indeed. Untill they came where that faire virgin

stood. As fayre Diana, in fresh sommers day, One mother, whenas her foolehardy chyld Beholdes her nymphes enraung'd in shady | Did come to neare, and with his talants wood,

play, Some wrestle, some do run, some bathe in Halfe dead through feare, her litle babe christall flood;

revyld, And to her gossibs gan in counsell say:

• How can I tell, but that his talants may So she beheld those maydens meriment Yet scratch my sonne, or rend his tender With chearefull vew; who, when to her

hand ?'" they came,

So diversly them selves in vaine they Themselves to ground with gracious humblesse bent,

Whiles some more bold, to measure him And her ador'd by honorable name,

nigh stand, Lifting to heven her everlasting fame: To prove how many acres he did spred of Then on her head they sett a girlond

land. greene, And crowned her twixt earnest and twixt game;

Thus flocked all the folke him rownd Who, in her self-resemblance well beseene,

about, Did seeme, such as she was, a goodly The whiles that hoarie king, with all his maiden queene.

traine, Being arrived where that champion stout

After his foes defeasaunce did remaine, And after all the raskall many ran,

Him goodly greetes, and fayre does enterHeaped together in rude rablement,

tayne To see the face of that victorious man; With princely gifts of yvory and gold, Whom all admired, as from heaven sent, And thousand thankes him yeeldes for all And gazd upon with gaping wonderment.

his paine: But when they came where that dead Then when his daughter deare he does bedragon lay,

hold, Stretcht on the ground in monstrous large | Her dearely doth imbrace, and kisseth extent,

manifold.

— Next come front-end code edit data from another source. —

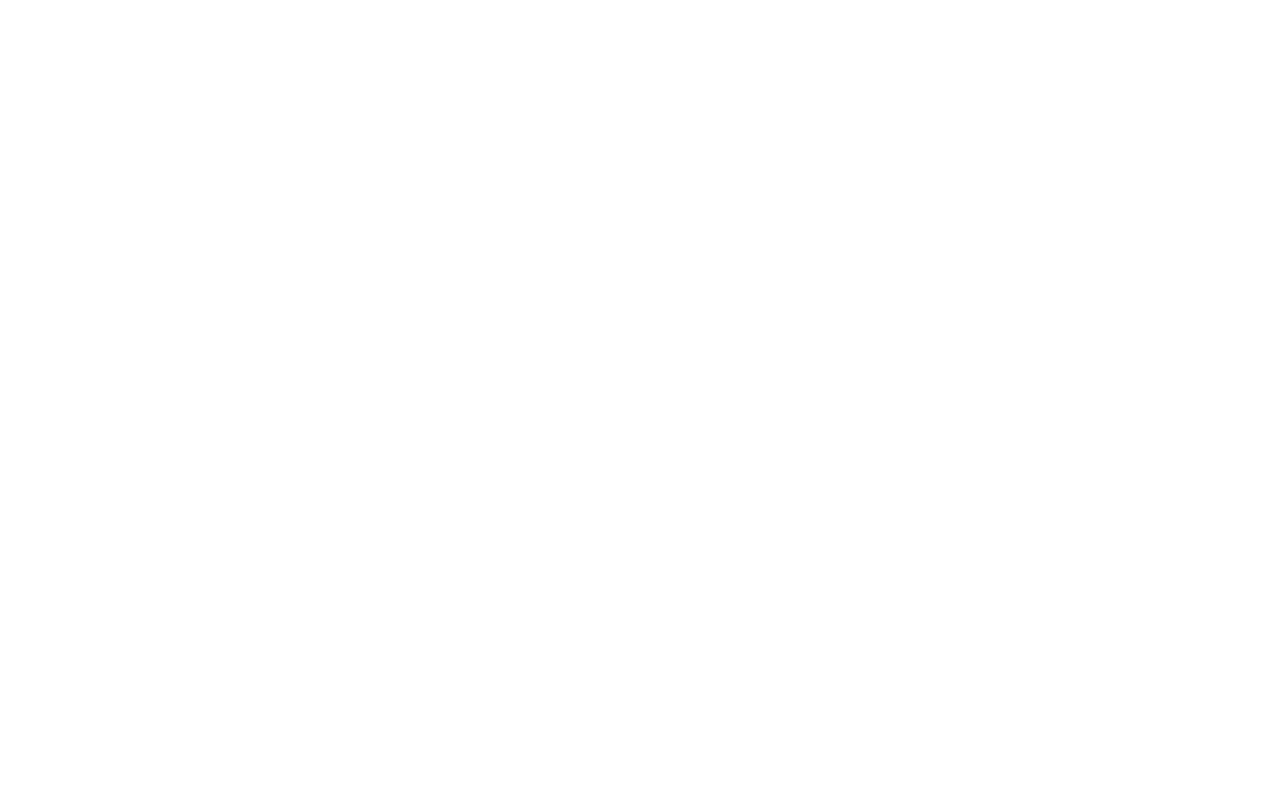
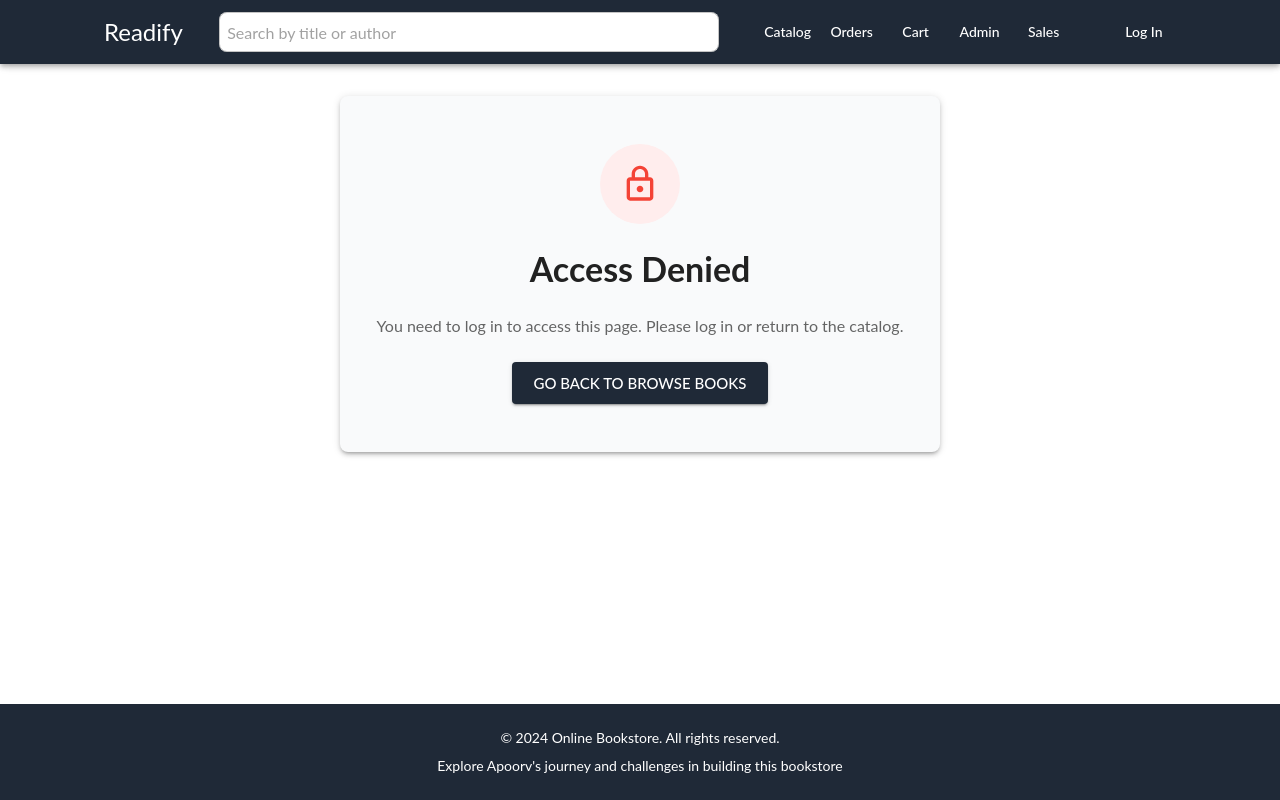
Before and after one commit to Apoorv-Patel1207/book-shop-rev, a React (Create React App) app: page /not-logged-in in a window 1280 px wide. Before the commit this address had no page. Built offline with nearby package versions, Linux system fonts and the light colour scheme.

Commit message:
Fixed the issue with the not authenticated users and created the protected routes for the same

```diff
--- a/src/App.tsx
+++ b/src/App.tsx
@@ -1,32 +1,55 @@
-import { BrowserRouter as Router, Routes, Route } from "react-router-dom";
+import { BrowserRouter as Router, Routes, Route } from "react-router-dom"
 
-import AdminPanel from "./pages/add-book";
-import BookDetails from "./pages/book-details";
-import Cart from "./pages/cart";
-import Catalog from "./pages/catalog";
-import Checkout from "./pages/checkout";
-import Home from "./pages/home";
-import Learning from "./pages/learning";
-import OrderHistoryPage from "./pages/order-history";
-import Profile from "./pages/profile";
-import SalesPanel from "./pages/sales-panel";
+import ProtectedRoutes from "./components/auth/protected-routes"
+import AdminPanel from "./pages/add-book"
+import BookDetails from "./pages/book-details"
+import Cart from "./pages/cart"
+import Catalog from "./pages/catalog"
+import Checkout from "./pages/checkout"
+import Home from "./pages/home"
+import Learning from "./pages/learning"
+import NotLoggedIn from "./pages/not-logged-in"
+import OrderHistoryPage from "./pages/order-history"
+import Profile from "./pages/profile"
+import SalesPanel from "./pages/sales-panel"
 
 const App = () => (
-    <Router>
-      <Routes>
-        <Route path="/" element={<Home />} />
-        <Route path="/catalog" element={<Catalog />} />
-        <Route path="/order-history" element={<OrderHistoryPage />} />
-        <Route path="/cart" element={<Cart />} />
-        <Route path="/book-details/:id" element={<BookDetails />} />
-        <Route path="/add-book" element={<AdminPanel />} />
-        <Route path="/sales-panel" element={<SalesPanel />} />
+  // <Router>
+  //   <Routes>
+  //     <Route path='/' element={<Home />} />
+  //     <Route path='/catalog' element={<Catalog />} />
+  //     <Route path='/not-logged-in' element={<NotLoggedIn />} />
+  //     <Route path='/order-history' element={<OrderHistoryPage />} />
+  //     <Route path='/cart' element={<Cart />} />
+  //     <Route path='/add-book' element={<AdminPanel />} />
+  //     <Route path='/sales-panel' element={<SalesPanel />} />
+  //     <Route path='/profile' element={<Profile />} />
 
-        <Route path="/learning" element={<Learning />} />
-        <Route path="/checkout" element={<Checkout />} />
-        <Route path="/profile" element={<Profile />} />
-      </Routes>
-    </Router>
-  );
+  //     <Route path='/book-details/:id' element={<BookDetails />} />
+  //     <Route path='/learning' element={<Learning />} />
+  //     <Route path='/checkout' element={<Checkout />} />
+  //   </Routes>
+  // </Router>
 
-export default App;
+  <Router>
+    <Routes>
+      <Route path='/' element={<Home />} />
+      <Route path='/catalog' element={<Catalog />} />
+      <Route path='/not-logged-in' element={<NotLoggedIn />} />
+      <Route path='/book-details/:id' element={<BookDetails />} />
+      <Route path='/learning' element={<Learning />} />
+
+      {/* Group Protected Routes */}
+      <Route element={<ProtectedRoutes />}>
+        <Route path='/order-history' element={<OrderHistoryPage />} />
+        <Route path='/cart' element={<Cart />} />
+        <Route path='/add-book' element={<AdminPanel />} />
+        <Route path='/sales-panel' element={<SalesPanel />} />
+        <Route path='/profile' element={<Profile />} />
+        <Route path='/checkout' element={<Checkout />} />
+      </Route>
+    </Routes>
+  </Router>
+)
+
+export default App
--- a/src/components/auth/login.tsx
+++ b/src/components/auth/login.tsx
@@ -84,7 +84,7 @@
             {
               method: "GET",
               headers: {
-                "x-user-id": user.sub, // Ensure user.sub is defined
+                "x-user-id": user.sub,
               } as HeadersInit,
             },
           )
@@ -128,7 +128,9 @@
             <AccountCircleIcon sx={{ width: 30, height: 30 }} />
           </IconButton>
 
-          <Typography fontSize={14}>{user?.given_name}</Typography>
+          <Typography fontSize={14}>
+            {user?.given_name || user?.email}
+          </Typography>
 
           <IconButton
             color='inherit'
--- /dev/null
+++ b/src/components/auth/protected-routes.tsx
@@ -0,0 +1,41 @@
+// import { useAuth0 } from "@auth0/auth0-react"
+// import { Navigate } from "react-router-dom"
+
+// interface ProtectedRouteProps {
+//   children: JSX.Element
+//   redirectTo?: string
+// }
+
+// const ProtectedRoute = ({
+//   children,
+//   redirectTo = "/not-logged-in",
+// }: ProtectedRouteProps) => {
+//   const { isAuthenticated, isLoading } = useAuth0()
+
+//   if (isLoading) {
+//     return <p>Loading...</p>
+//   }
+
+//   if (!isAuthenticated) {
+//     return <Navigate to={redirectTo} />
+//   }
+
+//   return children
+// }
+
+// export default ProtectedRoute
+
+import { useAuth0 } from "@auth0/auth0-react"
+import { Outlet, Navigate } from "react-router-dom"
+
+const ProtectedRoutes = () => {
+  const { isAuthenticated, isLoading } = useAuth0()
+
+  if (isLoading) {
+    return <p>Loading...</p>
+  }
+
+  return isAuthenticated ? <Outlet /> : <Navigate to='/not-logged-in' />
+}
+
+export default ProtectedRoutes
--- /dev/null
+++ b/src/components/cart/clear-cart-dialog.tsx
@@ -0,0 +1,40 @@
+import {
+  Dialog,
+  DialogTitle,
+  DialogContent,
+  Typography,
+  DialogActions,
+  Button,
+} from "@mui/material"
+
+interface ConfirmPurchaseDialogProps {
+  isClearCartModalOpen: boolean
+  handleCloseClearCartModal: () => void
+  handleConfirmClearCart: () => void
+}
+
+const ClearCartDialog = (props: ConfirmPurchaseDialogProps) => {
+  const {
+    isClearCartModalOpen,
+    handleCloseClearCartModal,
+    handleConfirmClearCart,
+  } = props
+  return (
+    <Dialog open={isClearCartModalOpen} onClose={handleCloseClearCartModal}>
+      <DialogTitle>Clear Cart</DialogTitle>
+      <DialogContent>
+        <Typography>Are you sure you want to clear the cart?</Typography>
+      </DialogContent>
+      <DialogActions>
+        <Button onClick={handleCloseClearCartModal} color='primary'>
+          Cancel
+        </Button>
+        <Button onClick={handleConfirmClearCart} color='secondary'>
+          Clear
+        </Button>
+      </DialogActions>
+    </Dialog>
+  )
+}
+
+export default ClearCartDialog
--- a/src/pages/cart.tsx
+++ b/src/pages/cart.tsx
@@ -17,6 +17,7 @@
 import { useUserID } from "src/components/auth/userID"
 import { getUserProfile } from "src/service/user-profie-service"
 
+import ClearCartDialog from "src/components/cart/clear-cart-dialog"
 import CartItem from "../components/cart/cart-item"
 import Layout from "../components/layout/layout"
 import {
@@ -333,7 +334,13 @@
           </DialogActions>
         </Dialog>
 
-        <Dialog open={isClearCartModalOpen} onClose={handleCloseClearCartModal}>
+        <ClearCartDialog
+          isClearCartModalOpen={isClearCartModalOpen}
+          handleCloseClearCartModal={handleCloseClearCartModal}
+          handleConfirmClearCart={handleConfirmClearCart}
+        />
+
+        {/* <Dialog open={isClearCartModalOpen} onClose={handleCloseClearCartModal}>
           <DialogTitle>Clear Cart</DialogTitle>
           <DialogContent>
             <Typography>Are you sure you want to clear the cart?</Typography>
@@ -346,7 +353,7 @@
               Clear
             </Button>
           </DialogActions>
-        </Dialog>
+        </Dialog> */}
       </Container>
     </Layout>
   )
--- /dev/null
+++ b/src/pages/not-logged-in.tsx
@@ -0,0 +1,86 @@
+// import { Box, Typography, Button } from "@mui/material"
+// import { useNavigate } from "react-router-dom"
+
+// const NotLoggedIn = () => {
+//   const navigate = useNavigate()
+
+//   return (
+//     <Box textAlign='center' mt={4}>
+//       <Typography variant='h4' gutterBottom>
+//         Access Denied
+//       </Typography>
+//       <Typography variant='body1' gutterBottom>
+//         You need to be logged in to view this page.
+//       </Typography>
+//       <Button variant='contained' color='primary' onClick={() => navigate("/")}>
+//         GO BACK TO BROWSE BOOKS
+//       </Button>
+//     </Box>
+//   )
+// }
+
+// export default NotLoggedIn
+
+import LockOutlinedIcon from "@mui/icons-material/LockOutlined"
+import { Box, Typography, Button, Container, Stack } from "@mui/material"
+import { useNavigate } from "react-router-dom"
+
+import Layout from "src/components/layout/layout"
+
+const NotLoggedIn = () => {
+  const navigate = useNavigate()
+
+  return (
+    <Layout>
+      <Container
+        maxWidth='sm'
+        sx={{
+          textAlign: "center",
+          py: 6,
+          backgroundColor: "#F9FAFB",
+          borderRadius: 2,
+          boxShadow: 3,
+        }}
+      >
+        <Stack direction='column' alignItems='center' spacing={3}>
+          <Box
+            sx={{
+              width: 80,
+              height: 80,
+              borderRadius: "50%",
+              backgroundColor: "#FFEDED",
+              display: "flex",
+              justifyContent: "center",
+              alignItems: "center",
+            }}
+          >
+            <LockOutlinedIcon sx={{ fontSize: 40, color: "#F44336" }} />
+          </Box>
+          <Typography variant='h4' fontWeight='bold' color='text.primary'>
+            Access Denied
+          </Typography>
+          <Typography variant='body1' color='text.secondary'>
+            You need to log in to access this page. Please log in or return to
+            the catalog.
+          </Typography>
+          <Button
+            variant='contained'
+            size='large'
+            color='primary'
+            onClick={() => navigate("/catalog")}
+            sx={{
+              backgroundColor: "#1F2937",
+              "&:hover": {
+                backgroundColor: "#374151",
+              },
+            }}
+          >
+            Go Back to Browse Books
+          </Button>
+        </Stack>
+      </Container>
+    </Layout>
+  )
+}
+
+export default NotLoggedIn
```
Also changed, not shown: src/pages/book-details.tsx (+12 -100 lines), src/components/book-details/confirm-purchase-dialog.tsx (renamed from src/components/book-details/confirm-purchase-dialogue.tsx), 1 other file (tests, documents, lock files or other folders).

The sight with ydle feare did them dis

may, Ne durst approch him nigh, to touch, or | And after to his pallace he them bringes, once assay.

With shaumes, and trompets, and with

clarions sweet;

And all the way the joyous people singes, Some feard and fledd; some feard, and | And with their garments strowes the paved well it faynd;

street; One, that would wiser seeme then all the Whence mounting up, they fynd purvey. rest,

aunce meet Warnd him not touch, for yet perhaps re- Of all that royall princes court became, maynd

And all the floore was underneath their Some lingring life within his hollow brest,

feet

IX

XIII

« AnteriorContinuar »